Customization is one of the main selling points of Android. You can modify and customize other mobile OSes as well, such as iOS, although Android simply gives you a wider array of options, and an ability to access deeper areas of the operating system itself to do this.
What are ROMS and Rooting for Android?
Rooting and custom ROMs are often the primary ways through which modifications can be done. Rooting gives users and apps superuser access, thereby gaining the ability to modify and manipulate the system. What are ROMs? Custom ROMs enable the user to install a different variant of Android altogether — in my opinion a perfect way to get rid of an unwanted UI or run Android without bloatware.
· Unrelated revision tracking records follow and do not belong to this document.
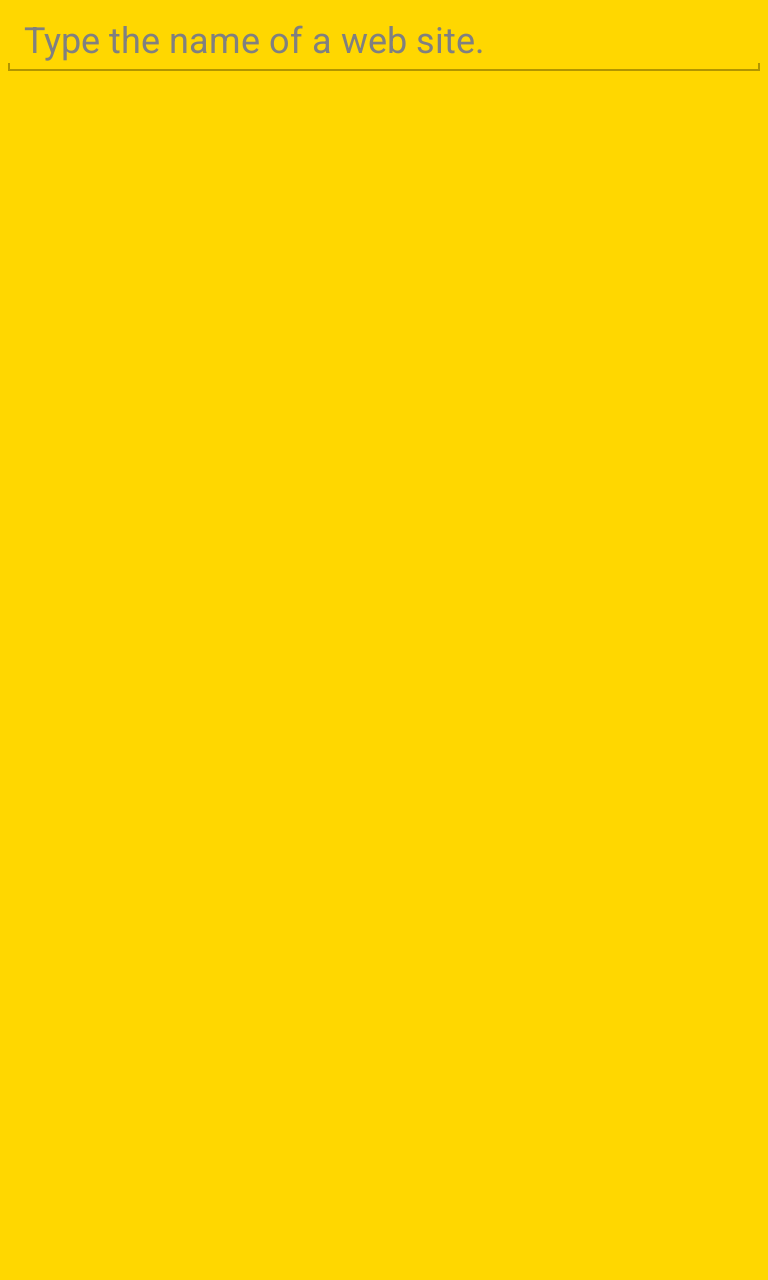
Repository: kenshiryu7/mdv-projects
Layout: MDF3/project_4/Project4/res/layout/main_lay.xml
The author's editor kept a copy of each file at every save. The layout is drawn from the files as they stood at one save, then again after the next save.
It is drawn on a 768 x 1280 px phone screen (xhdpi) without system bars, with theme AppTheme; the app's code is not run.

Above is the layout before, as saved 2013-02-27 05:52:24.

### MDF3/project_4/Project4/res/layout/main_lay.xml
<LinearLayout xmlns:android="http://schemas.android.com/apk/res/android"
    xmlns:tools="http://schemas.android.com/tools"
    android:layout_width="match_parent"
    android:layout_height="match_parent"
    android:background="#FFD700"
    android:orientation="vertical" >

    <EditText
        android:id="@+id/message"
        android:layout_width="fill_parent"
        android:layout_height="wrap_content"
        android:hint="@string/hint" >

    </EditText>
</LinearLayout>

### MDF3/project_4/Project4/res/values/strings.xml
<?xml version="1.0" encoding="utf-8"?>
<resources>

    <string name="app_name">Project4</string>
    <string name="action_settings">Settings</string>
    <string name="hello_world">Hello world!</string>

    <string name="hint">Type the name of a web site.</string>

</resources>

Loaded but not shown: MDF3/project_4/Project4/res/values/styles.xml (common file); MDF3/project_4/Project4/res/values-v11/styles.xml (common file); MDF3/project_4/Project4/res/values-v14/styles.xml (common file)

After the next save:
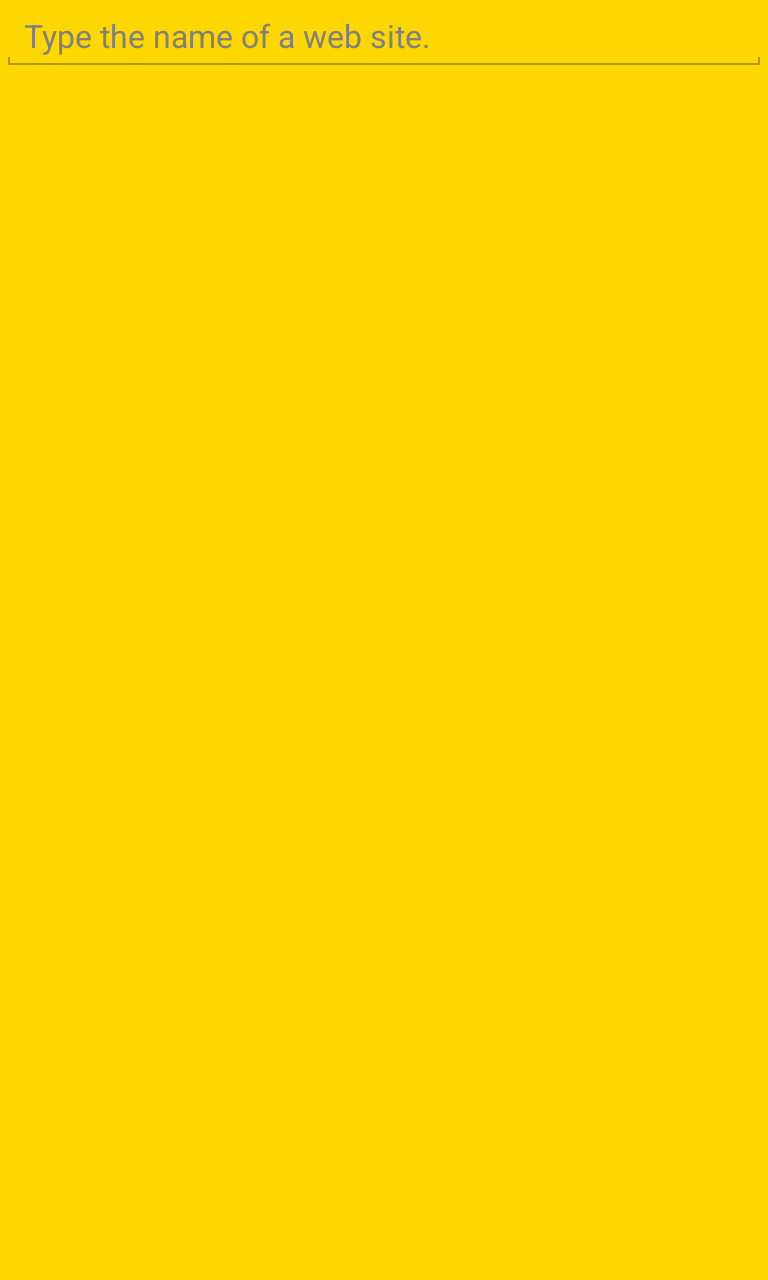
Saved 6 s later.
--- a/MDF3/project_4/Project4/res/layout/main_lay.xml
+++ b/MDF3/project_4/Project4/res/layout/main_lay.xml
@@ -7,6 +7,7 @@
 
     <EditText
         android:id="@+id/message"
+        style="@style/AppTheme"
         android:layout_width="fill_parent"
         android:layout_height="wrap_content"
         android:hint="@string/hint" >

After the save that followed:
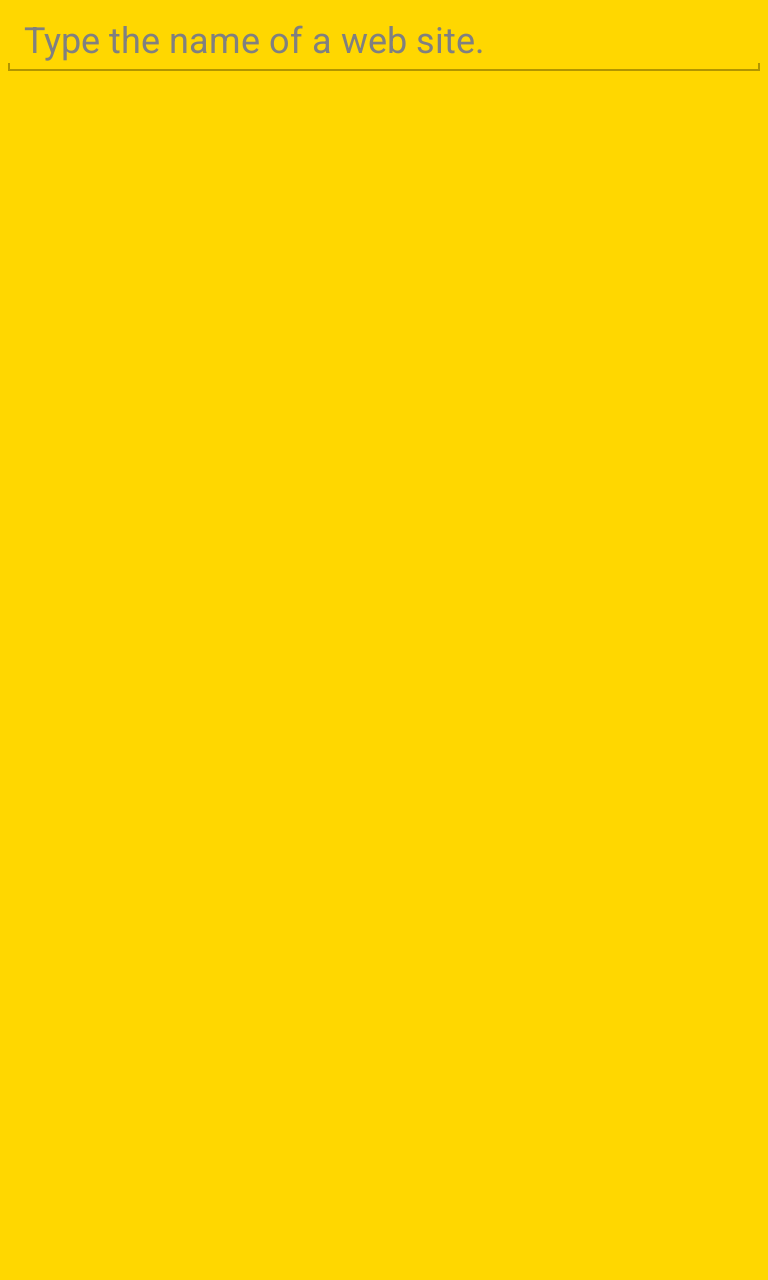
Saved 2 min 18 s later.
--- a/MDF3/project_4/Project4/res/layout/main_lay.xml
+++ b/MDF3/project_4/Project4/res/layout/main_lay.xml
@@ -7,7 +7,6 @@
 
     <EditText
         android:id="@+id/message"
-        style="@style/AppTheme"
         android:layout_width="fill_parent"
         android:layout_height="wrap_content"
         android:hint="@string/hint" >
CyanogenMod, AOKP, Carbon, Paranoid Android, and even plain jane AOSP come to mind here, but there are a ton of custom ROMs out there built especially for each particular device.
The limitation in installing custom ROMs, however, is that it has quite a steep learning curve — and quite some effort required at that. You would first need to learn to install a custom recovery, and then download a new ROM in a ZIP file, and then flash from your custom recovery of choice (CWM or TWRP are the most popular). And this is the easy route. Some options require you to flash an image or parts of the image through computer via ODIN or other flashing software.
Switching across custom ROMs often requires a data wipe. You can backup and then restore afterward, but it’s often never the same — the best way is to start from a clean slate to reduce the incidence of issues. Therefore, while switching ROMs is a great way to experiment with features, most of the time, you’re best sticking to one custom ROM and simply flashing upgrades for that particular ROM whenever available.
What if you could get a way to get ROM-level tweaks on your Android device without the need to flash new custom ROMs? This is now possible through a framework called Xposed.
Better tweaks without a custom ROM
In gist, “Xposed is a framework for modules that can change the behavior of the system and apps without touching any APKs.” This means you can get system-wide tweaks and changes, and tweaks can be applied to any compatible ROM, and apps will inherit the tweaks. These come in various kinds, such as UI tweaks, notification tweaks, hardware controls, and the like.
What’s great with Xposed is that you don’t have to install a custom ROM, as it works on any rooted phone. Therefore, even if you have a stock ROM, you can incorporate enhancements that are otherwise found on customized ROMs. Take for example some DPI-based tweaks that enable you to switch across phone, phablet and tablet view. There are also tweaks that change the behavior of notifications. How about tweaks that let you control how buttons and screen areas act in specific instances, like in the lock screen?
With Xposed, you simply install the framework (download here), and then you can add modules from within the interface. Modules are also available as separate APK files that you can side-load. Many of these modules come with their own settings interface, which enables users to have better control over the tweak.
Among my favorites are the experimental features on Greenify, the app that essentially suppresses apps not in need from launching on their own. The Xposed-enabled features on Greenify give users better control over greenified apps. For instance, Greenify can wake up a suspended application if it gets a push notification via Google Cloud Messaging (GCM). Greenify can also cut off wake-up paths so an app cannot be awoken by another app. The purpose here is to conserve battery and resources — Android is notorious for apps that hog system resources from the background.
Drawbacks? Should I forego custom ROMs altogether?
The only disadvantage I see with Xposed at this point is its incompatibility with the Android Runtime (ART). If you’re running KitKat and you’re enjoying the performance and battery-saving advantages of ART over Dalvik, then you would have to wait until the developers release a build of Xposed that supports ART. Otherwise, if you’d rather have added tweaks and functionalities from Xposed, then you’re better of sticking with Dalvik for the meantime. If you’re using ART and want to try Xposed, you can go ahead install the framework — it will automatically revert to Dalvik upon startup so you should ideally not get any conflicts or boot loops.
With Xposed, does it mean we no longer have to explore with custom ROMs? This is a question that has been raised time and again since the Xposed team launched their beta. The answer is simple. If you need simple tweaks like UI changes or functionalities, then using the Xposed framework and adding modules might be the best choice. But if you want an altogether different Android experience, then you’re better off with a custom ROM.
I plan to cover custom ROMs and Xposed modules in-depth in the future. For now, if you have a rooted device, Xposed is a must-try!